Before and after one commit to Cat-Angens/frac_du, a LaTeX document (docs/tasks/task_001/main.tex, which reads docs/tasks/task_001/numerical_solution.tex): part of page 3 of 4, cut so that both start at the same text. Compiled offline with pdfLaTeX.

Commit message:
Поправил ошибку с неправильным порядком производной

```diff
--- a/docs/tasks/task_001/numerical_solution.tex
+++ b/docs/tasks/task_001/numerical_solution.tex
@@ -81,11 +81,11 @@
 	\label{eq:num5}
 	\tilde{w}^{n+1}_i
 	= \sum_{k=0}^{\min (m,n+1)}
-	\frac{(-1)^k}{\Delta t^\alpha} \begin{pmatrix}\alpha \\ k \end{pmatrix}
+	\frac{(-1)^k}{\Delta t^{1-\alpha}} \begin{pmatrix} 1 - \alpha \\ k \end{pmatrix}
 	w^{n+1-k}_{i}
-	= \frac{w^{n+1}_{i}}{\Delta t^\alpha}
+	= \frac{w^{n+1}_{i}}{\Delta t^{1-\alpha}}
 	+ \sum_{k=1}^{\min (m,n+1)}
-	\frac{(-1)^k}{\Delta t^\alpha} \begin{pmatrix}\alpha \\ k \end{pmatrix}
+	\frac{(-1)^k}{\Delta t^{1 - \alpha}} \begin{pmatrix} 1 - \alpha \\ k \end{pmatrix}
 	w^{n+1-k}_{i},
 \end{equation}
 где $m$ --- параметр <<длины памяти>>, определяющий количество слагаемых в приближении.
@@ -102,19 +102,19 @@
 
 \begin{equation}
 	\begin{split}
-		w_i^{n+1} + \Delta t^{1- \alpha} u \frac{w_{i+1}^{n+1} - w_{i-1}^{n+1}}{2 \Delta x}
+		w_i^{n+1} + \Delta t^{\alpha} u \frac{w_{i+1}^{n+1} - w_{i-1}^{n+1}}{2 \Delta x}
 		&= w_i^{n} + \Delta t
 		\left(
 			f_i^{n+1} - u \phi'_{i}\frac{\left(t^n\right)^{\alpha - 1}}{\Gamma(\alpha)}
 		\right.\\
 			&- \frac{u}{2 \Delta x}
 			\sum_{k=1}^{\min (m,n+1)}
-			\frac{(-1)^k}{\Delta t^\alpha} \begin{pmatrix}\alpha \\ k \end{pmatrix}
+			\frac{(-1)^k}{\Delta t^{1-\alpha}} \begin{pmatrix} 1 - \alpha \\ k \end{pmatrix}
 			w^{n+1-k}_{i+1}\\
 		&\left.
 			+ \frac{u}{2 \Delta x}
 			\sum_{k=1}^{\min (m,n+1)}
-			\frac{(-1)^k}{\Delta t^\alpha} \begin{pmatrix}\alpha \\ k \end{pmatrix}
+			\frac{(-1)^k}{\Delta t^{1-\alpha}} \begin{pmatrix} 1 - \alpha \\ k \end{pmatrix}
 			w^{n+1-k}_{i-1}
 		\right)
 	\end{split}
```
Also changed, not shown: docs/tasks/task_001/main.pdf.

What to work on >> Copy every line of the listing where the word "docs" appears.

Your response >>
Before and after one commit to Cat-Angens/frac_du, a LaTeX document (docs/tasks/task_001/main.tex, which reads docs/tasks/task_001/numerical_solution.tex): part of page 3 of 4, cut so that both start at the same text. Compiled offline with pdfLaTeX.
--- a/docs/tasks/task_001/numerical_solution.tex
+++ b/docs/tasks/task_001/numerical_solution.tex
Also changed, not shown: docs/tasks/task_001/main.pdf.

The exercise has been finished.